(Items from a dataset)
[Start of section]
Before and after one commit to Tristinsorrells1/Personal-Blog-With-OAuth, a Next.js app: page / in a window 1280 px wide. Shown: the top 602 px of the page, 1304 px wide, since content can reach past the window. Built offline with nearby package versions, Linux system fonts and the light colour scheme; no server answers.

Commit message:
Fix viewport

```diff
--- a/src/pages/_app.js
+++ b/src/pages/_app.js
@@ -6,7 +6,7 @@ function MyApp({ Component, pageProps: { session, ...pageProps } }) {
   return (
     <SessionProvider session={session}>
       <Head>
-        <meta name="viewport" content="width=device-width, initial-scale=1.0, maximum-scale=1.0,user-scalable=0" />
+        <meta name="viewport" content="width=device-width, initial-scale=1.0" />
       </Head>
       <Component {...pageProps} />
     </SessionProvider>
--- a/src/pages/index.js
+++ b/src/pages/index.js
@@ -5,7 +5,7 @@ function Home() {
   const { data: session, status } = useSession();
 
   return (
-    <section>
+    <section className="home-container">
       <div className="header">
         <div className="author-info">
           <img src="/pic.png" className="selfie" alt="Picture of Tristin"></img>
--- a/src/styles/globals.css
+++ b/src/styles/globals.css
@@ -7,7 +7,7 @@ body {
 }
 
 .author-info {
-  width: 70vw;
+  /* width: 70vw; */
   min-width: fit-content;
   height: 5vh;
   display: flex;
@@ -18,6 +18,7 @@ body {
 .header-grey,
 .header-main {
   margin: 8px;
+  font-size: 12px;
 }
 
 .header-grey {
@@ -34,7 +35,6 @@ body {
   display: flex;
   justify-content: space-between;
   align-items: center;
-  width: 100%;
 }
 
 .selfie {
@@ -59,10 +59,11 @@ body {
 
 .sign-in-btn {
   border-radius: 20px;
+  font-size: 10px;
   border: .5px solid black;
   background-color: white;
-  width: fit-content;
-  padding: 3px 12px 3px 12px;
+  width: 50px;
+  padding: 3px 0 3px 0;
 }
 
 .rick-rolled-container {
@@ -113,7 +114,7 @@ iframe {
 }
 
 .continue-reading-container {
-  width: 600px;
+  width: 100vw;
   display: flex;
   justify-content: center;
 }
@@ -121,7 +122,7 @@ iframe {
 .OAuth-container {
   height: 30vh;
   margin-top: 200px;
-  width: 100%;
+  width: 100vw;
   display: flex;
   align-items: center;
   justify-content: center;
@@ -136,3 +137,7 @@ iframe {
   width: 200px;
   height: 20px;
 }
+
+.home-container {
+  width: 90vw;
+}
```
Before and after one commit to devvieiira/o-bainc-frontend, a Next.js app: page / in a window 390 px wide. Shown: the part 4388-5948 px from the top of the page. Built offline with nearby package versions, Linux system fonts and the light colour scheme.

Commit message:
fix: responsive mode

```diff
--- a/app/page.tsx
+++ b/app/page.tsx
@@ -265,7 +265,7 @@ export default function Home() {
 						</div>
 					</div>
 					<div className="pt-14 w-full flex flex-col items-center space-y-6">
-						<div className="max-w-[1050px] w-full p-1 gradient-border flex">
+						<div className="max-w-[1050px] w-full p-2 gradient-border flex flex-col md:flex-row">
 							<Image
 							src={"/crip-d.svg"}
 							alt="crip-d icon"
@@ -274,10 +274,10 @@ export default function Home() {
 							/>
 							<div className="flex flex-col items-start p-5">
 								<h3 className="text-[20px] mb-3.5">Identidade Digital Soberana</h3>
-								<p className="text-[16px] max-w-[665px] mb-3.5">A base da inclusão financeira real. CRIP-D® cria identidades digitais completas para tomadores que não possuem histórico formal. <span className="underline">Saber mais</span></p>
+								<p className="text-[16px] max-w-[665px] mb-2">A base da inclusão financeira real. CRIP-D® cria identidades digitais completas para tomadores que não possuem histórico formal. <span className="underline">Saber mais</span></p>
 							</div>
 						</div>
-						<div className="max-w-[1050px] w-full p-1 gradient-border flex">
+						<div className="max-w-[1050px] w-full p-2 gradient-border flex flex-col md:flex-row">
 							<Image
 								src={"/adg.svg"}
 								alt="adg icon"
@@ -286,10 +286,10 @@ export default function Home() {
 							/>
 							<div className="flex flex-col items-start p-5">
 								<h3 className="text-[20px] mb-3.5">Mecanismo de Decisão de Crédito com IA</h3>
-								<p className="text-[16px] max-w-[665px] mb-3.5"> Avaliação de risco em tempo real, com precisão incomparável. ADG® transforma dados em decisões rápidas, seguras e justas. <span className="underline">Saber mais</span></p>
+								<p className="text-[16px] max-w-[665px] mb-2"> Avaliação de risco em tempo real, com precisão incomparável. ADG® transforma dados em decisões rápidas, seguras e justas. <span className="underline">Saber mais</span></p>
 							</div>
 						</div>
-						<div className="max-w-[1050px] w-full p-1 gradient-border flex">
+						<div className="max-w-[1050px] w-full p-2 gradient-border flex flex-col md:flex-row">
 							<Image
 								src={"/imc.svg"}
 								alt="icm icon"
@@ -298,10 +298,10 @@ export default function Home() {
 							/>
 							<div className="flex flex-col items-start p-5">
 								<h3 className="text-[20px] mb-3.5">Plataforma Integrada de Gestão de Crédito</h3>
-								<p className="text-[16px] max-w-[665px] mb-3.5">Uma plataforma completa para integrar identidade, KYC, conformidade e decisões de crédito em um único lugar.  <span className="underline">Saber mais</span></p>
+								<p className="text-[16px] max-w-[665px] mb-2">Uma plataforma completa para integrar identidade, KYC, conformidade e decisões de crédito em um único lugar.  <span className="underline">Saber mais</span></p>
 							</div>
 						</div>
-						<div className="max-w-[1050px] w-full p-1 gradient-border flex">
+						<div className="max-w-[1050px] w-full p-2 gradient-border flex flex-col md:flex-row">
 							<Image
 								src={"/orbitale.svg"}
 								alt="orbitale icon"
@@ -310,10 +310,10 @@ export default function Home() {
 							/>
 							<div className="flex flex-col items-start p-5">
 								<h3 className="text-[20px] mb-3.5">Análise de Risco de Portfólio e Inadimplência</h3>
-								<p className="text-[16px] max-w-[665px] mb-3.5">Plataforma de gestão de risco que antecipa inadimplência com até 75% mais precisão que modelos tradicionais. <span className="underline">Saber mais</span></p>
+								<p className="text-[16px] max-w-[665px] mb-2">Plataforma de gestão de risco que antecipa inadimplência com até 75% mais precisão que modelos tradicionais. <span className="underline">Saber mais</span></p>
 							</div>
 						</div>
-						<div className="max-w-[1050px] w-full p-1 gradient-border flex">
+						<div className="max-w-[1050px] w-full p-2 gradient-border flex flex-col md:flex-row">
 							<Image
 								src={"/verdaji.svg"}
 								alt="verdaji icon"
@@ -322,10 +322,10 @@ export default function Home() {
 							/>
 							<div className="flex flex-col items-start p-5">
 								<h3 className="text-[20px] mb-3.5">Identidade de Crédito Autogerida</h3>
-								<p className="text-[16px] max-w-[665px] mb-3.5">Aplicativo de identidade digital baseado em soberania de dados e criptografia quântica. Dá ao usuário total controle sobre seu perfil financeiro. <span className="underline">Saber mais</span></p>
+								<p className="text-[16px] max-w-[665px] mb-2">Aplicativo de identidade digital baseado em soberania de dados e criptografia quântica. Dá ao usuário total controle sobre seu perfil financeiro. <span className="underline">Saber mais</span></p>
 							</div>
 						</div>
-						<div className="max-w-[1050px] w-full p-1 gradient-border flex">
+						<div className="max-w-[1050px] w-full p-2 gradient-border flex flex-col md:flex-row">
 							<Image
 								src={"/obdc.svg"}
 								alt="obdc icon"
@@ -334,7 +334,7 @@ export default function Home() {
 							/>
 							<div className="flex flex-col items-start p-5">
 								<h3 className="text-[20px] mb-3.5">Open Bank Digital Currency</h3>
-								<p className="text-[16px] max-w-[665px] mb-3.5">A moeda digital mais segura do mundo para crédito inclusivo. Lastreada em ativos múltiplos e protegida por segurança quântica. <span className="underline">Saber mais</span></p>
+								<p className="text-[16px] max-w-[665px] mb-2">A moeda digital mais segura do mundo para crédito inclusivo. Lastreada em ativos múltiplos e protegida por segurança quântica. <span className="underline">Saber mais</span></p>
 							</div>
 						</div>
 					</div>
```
[End of section]
*Activity*
Every line in the data that includes the word "container" should be counted, and only the resulting number given.

*Task answer*
5